The core of the book is the death of a young woman and its investigation by the main character.  This is a well-done mystery that takes many twists and turns to keep the attention of the reader.  Flavia’s investigation is done through interviews, trickery, observations and undercover work, and, like many other parts of the book, is infused with Davis’ trademark humour.  The investigation is wrapped up in a final scene that is a throwback to classic murder mystery dénouements.  All the interested parties are gathered together in one place and the investigator reveals their conclusions, eventually leading to their solution to the crime.  Davis provides a perfect parody of this, infused with her own unique touch.  As a result, there are several jokes about this well-used literary device, including discussions around the necessary prep work and tricks to keep the gathered parties’ concentration of the speaker that will greatly amuse many murder mystery buffs.

One of the more diverting and memorable aspects of the Flavia Albia series is Davis’ tendency to include big action sequences that devolve into near absurdity and provide some of the best laughs in the entire book.  For example, in Davis’ previous book, The Third Nero, the climactic scene was a battle in the heart of Rome that featured, among other things, a war elephant, Parthian cataphracts and one of the most improbable chase sequences in all of fiction.  While nothing will quite top this, Davis has striven to include one such scene in Pandora’s Boy, featuring an interrupted séance, an all-out brawl between legionnaires and Vigiles at a collapsing temple, all of which serves as a backdrop to a fight between two warring grannies.  This is an extremely entertaining scene and definitely a highlight to watch out for.

Another notable feature of the books in the Falco universe is the deeper examination of the Roman criminal justice system.  The investigators in these books often deal with the Vigiles and the Aediles, the ancient Roman equivalent of the police and magistrates, many of whom turn into key characters.  This is a unique feature, as most Roman historical fiction books neglect to focus on these institutions, only mentioning them if in the context of political gain.  Pandora’s Boy includes a detailed look at the Vigiles who patrol the Quirinal Hill district and their investigation into the death and other serious crimes.  Loaded up with a suitable modern twist, the inclusion of these characters is an intriguing addition that highlights an often-neglected side of ancient Roman life.
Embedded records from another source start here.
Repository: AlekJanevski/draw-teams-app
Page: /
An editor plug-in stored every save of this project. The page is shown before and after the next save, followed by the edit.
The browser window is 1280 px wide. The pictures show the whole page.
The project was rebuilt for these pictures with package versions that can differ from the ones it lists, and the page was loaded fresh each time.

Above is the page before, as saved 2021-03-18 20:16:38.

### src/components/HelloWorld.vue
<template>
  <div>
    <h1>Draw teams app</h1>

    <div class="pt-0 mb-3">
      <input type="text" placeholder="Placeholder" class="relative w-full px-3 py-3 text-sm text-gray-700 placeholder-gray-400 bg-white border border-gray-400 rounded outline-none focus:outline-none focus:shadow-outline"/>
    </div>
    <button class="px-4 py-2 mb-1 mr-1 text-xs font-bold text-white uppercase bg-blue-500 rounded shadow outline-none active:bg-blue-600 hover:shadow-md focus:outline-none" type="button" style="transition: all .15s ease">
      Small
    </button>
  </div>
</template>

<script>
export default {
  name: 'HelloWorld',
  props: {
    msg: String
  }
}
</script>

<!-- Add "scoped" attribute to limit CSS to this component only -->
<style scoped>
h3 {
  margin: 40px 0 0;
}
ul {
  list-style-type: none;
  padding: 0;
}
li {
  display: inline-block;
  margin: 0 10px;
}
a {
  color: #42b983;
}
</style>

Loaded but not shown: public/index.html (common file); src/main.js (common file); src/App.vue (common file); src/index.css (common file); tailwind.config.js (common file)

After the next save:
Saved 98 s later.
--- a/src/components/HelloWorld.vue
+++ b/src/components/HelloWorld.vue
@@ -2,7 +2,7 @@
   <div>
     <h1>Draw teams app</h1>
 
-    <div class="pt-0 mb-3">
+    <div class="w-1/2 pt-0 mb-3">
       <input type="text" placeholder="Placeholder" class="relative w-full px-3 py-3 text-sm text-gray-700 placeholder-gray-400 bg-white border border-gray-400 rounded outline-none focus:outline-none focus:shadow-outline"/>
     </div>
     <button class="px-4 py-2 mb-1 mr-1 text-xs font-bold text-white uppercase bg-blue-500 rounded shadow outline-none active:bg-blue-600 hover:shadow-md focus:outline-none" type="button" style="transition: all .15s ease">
Pandora’s Boy is a wonderful addition to one of the best ancient crime series currently on the market.  Davis once again creates a fantastic murder mystery and infuses it with outrageous humour and a modernistic take on ancient Roman life.  This is an exceedingly fun and deeply absorbing novel that will appeal to a very wide audience of readers.

My Rating:

Five Stars